Jonathan Kozol was born on September 5,1936 and is an American writer, progressive activist, and educator, best known for his books on public education in the United States.
13 Facts About Jonathan Kozol
Jonathan Kozol was awarded a Rhodes Scholarship to Magdalen College, Oxford.
Jonathan Kozol did not complete his scholarship, deciding instead to go to Paris to learn to write fiction and nonfiction from experienced authors such as William Styron, Richard Wright, and others who were living in Paris at the time.
Jonathan Kozol was fired for teaching a Langston Hughes poem, as described in Death at an Early Age, and then became deeply involved in the civil rights movement.

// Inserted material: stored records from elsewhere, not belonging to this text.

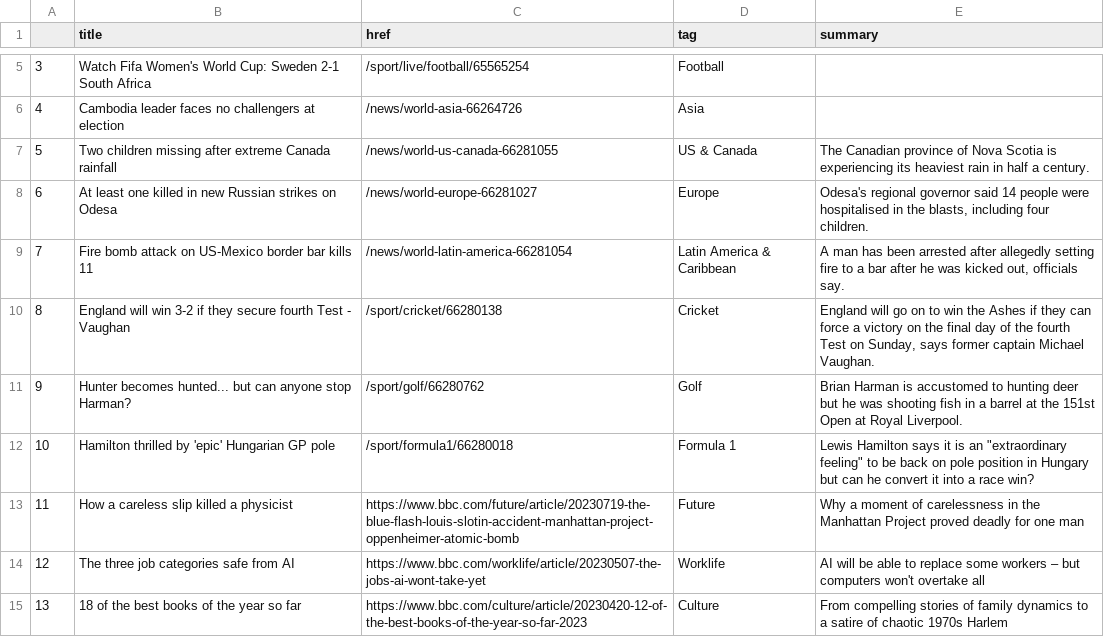
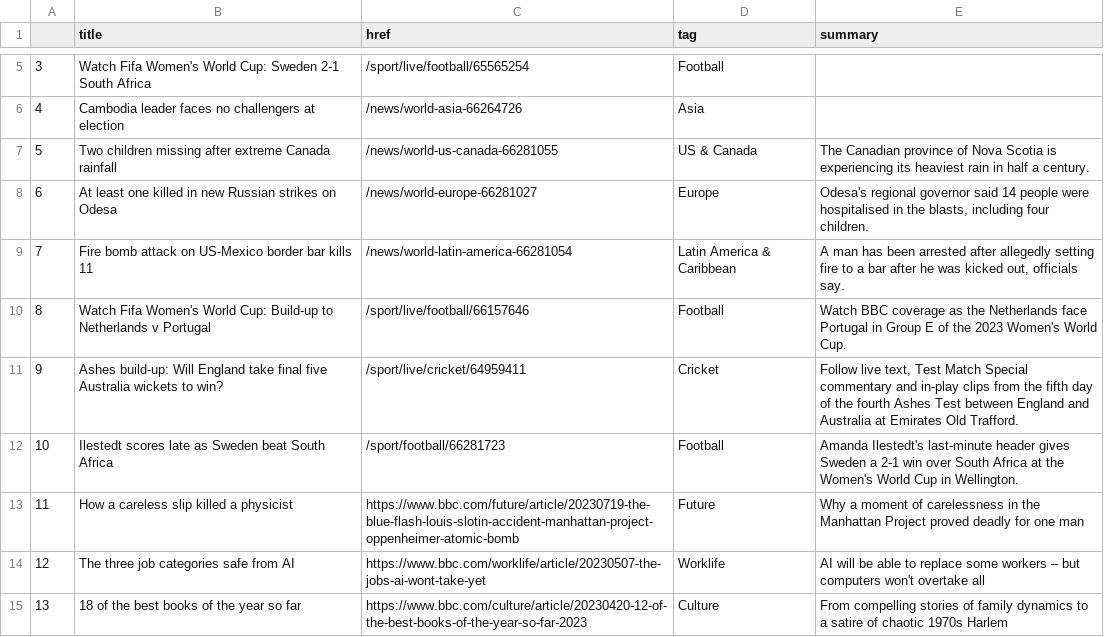
Before and after one commit to marypasciak/automatic-scraper, a CSV file: bbc-headlines.csv, drawn as a sheet; only a part is shown, gaps mark what is left out.

```diff
--- a/bbc-headlines.csv
+++ b/bbc-headlines.csv
@@ -9,5 +9,5 @@
 7,Fire bomb attack on US-Mexico border bar kills 11,/news/world-latin-america-66281054,Latin America & Caribbean,"A man has been arrested after allegedly setting fire to a bar after he was kicked out, officials say."
-8,England will win 3-2 if they secure fourth Test - Vaughan,/sport/cricket/66280138,Cricket,"England will go on to win the Ashes if they can force a victory on the final day of the fourth Test on Sunday, says former captain Michael Vaughan."
-9,Hunter becomes hunted... but can anyone stop Harman?,/sport/golf/66280762,Golf,Brian Harman is accustomed to hunting deer but he was shooting fish in a barrel at the 151st Open at Royal Liverpool.
-10,Hamilton thrilled by 'epic' Hungarian GP pole,/sport/formula1/66280018,Formula 1,"Lewis Hamilton says it is an ""extraordinary feeling"" to be back on pole position in Hungary but can he convert it into a race win?"
+8,Watch Fifa Women's World Cup: Build-up to Netherlands v Portugal,/sport/live/football/66157646,Football,Watch BBC coverage as the Netherlands face Portugal in Group E of the 2023 Women's World Cup.
+9,Ashes build-up: Will England take final five Australia wickets to win?,/sport/live/cricket/64959411,Cricket,"Follow live text, Test Match Special commentary and in-play clips from the fifth day of the fourth Ashes Test between England and Australia at Emirates Old Trafford."
+10,Ilestedt scores late as Sweden beat South Africa,/sport/football/66281723,Football,Amanda Ilestedt's last-minute header gives Sweden a 2-1 win over South Africa at the Women's World Cup in Wellington.
 11,How a careless slip killed a physicist,https://www.bbc.com/future/article/20230719-the-blue-flash-louis-slotin-accident-manhattan-project-oppenheimer-atomic-bomb,Future,Why a moment of carelessness in the Manhattan Project proved deadly for one man
```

Jonathan Kozol has been working with children in inner-city schools for more than forty years.
Jonathan Kozol is currently on the editorial board of Greater Good Magazine, published by the Greater Good Science Center at the University of California, Berkeley.
Jonathan Kozol's contributions include the interpretation of scientific research into the roots of compassion, altruism, and peaceful human relationships.

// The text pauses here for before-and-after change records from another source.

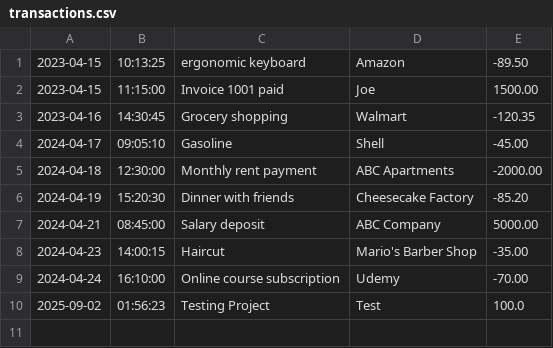
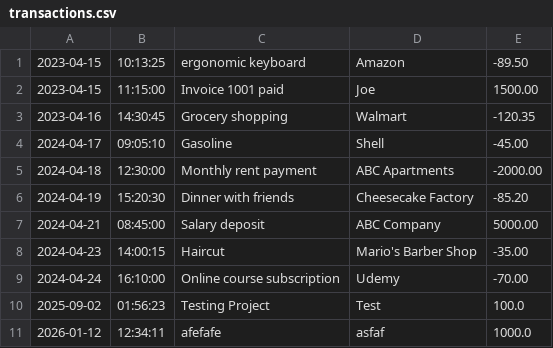
Before and after one commit to shaheer-spec/Finantial-Tracker-2.0, a CSV file: transactions.csv, drawn as a sheet; the diff names each change by its address in the sheet, - before the commit and + after, or states it on an @@ line.

```diff
--- a/transactions.csv
+++ b/transactions.csv
+row 11: 2026-01-12 | 12:34:11 | afefafe | asfaf | 1000.0
```
Also changed, not shown: 10 other files.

Jonathan Kozol published Ordinary Resurrections: Children in the Years of Hope in 2000 and The Shame of the Nation: The Restoration of Apartheid Schooling in America was released September 13,2005.
Jonathan Kozol is still active in advocating for integrated public education in the United States and is a critic of the school voucher movement.

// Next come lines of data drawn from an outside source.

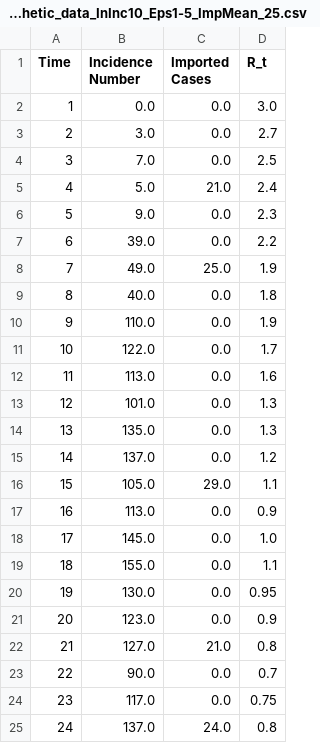
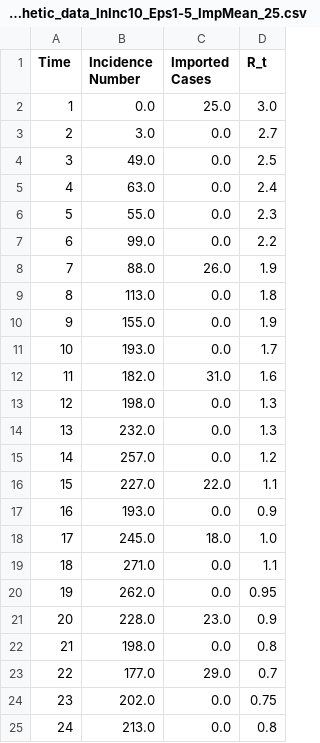
Before and after one commit to SABS-R3-Epidemiology/branchpro, a CSV file: branchpro/data_library/synthetic_data_InInc10_Eps1-5_ImpMean_25.csv, drawn as a sheet; only a part is shown; the diff covers the shown part only.

```diff
--- a/branchpro/data_library/synthetic_data_InInc10_Eps1-5_ImpMean_25.csv
+++ b/branchpro/data_library/synthetic_data_InInc10_Eps1-5_ImpMean_25.csv
@@ -1,25 +1,25 @@
 Time,Incidence Number,Imported Cases,R_t
-1,0.0,0.0,3.0
+1,0.0,25.0,3.0
 2,3.0,0.0,2.7
-3,7.0,0.0,2.5
-4,5.0,21.0,2.4
-5,9.0,0.0,2.3
-6,39.0,0.0,2.2
-7,49.0,25.0,1.9
-8,40.0,0.0,1.8
-9,110.0,0.0,1.9
-10,122.0,0.0,1.7
-11,113.0,0.0,1.6
-12,101.0,0.0,1.3
-13,135.0,0.0,1.3
-14,137.0,0.0,1.2
-15,105.0,29.0,1.1
-16,113.0,0.0,0.9
-17,145.0,0.0,1.0
-18,155.0,0.0,1.1
-19,130.0,0.0,0.95
-20,123.0,0.0,0.9
-21,127.0,21.0,0.8
-22,90.0,0.0,0.7
-23,117.0,0.0,0.75
-24,137.0,24.0,0.8
+3,49.0,0.0,2.5
+4,63.0,0.0,2.4
+5,55.0,0.0,2.3
+6,99.0,0.0,2.2
+7,88.0,26.0,1.9
+8,113.0,0.0,1.8
+9,155.0,0.0,1.9
+10,193.0,0.0,1.7
+11,182.0,31.0,1.6
+12,198.0,0.0,1.3
+13,232.0,0.0,1.3
+14,257.0,0.0,1.2
+15,227.0,22.0,1.1
+16,193.0,0.0,0.9
+17,245.0,18.0,1.0
+18,271.0,0.0,1.1
+19,262.0,0.0,0.95
+20,228.0,23.0,0.9
+21,198.0,0.0,0.8
+22,177.0,29.0,0.7
+23,202.0,0.0,0.75
+24,213.0,0.0,0.8
```
Also changed, not shown: 14 edited cells elsewhere in this file, 1 other file.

Jonathan Kozol continues to condemn the inequalities of education and the apparently worsening segregation of black and Hispanic children from white children in the segregated public schools of almost every major city of the nation.
Jonathan Kozol finds that in school districts whose taxpayers and property-owners are relatively wealthy, the per-child annual spending is much higher than in school districts where poor people live.
Jonathan Kozol asks rhetorically whether it is right that the place of one's birth should determine the quality of one's education.
Jonathan Kozol founded The Education Action Fund, which serves as a nonprofit charitable fund that provides direct assistance to many of the children and families profiled in his books.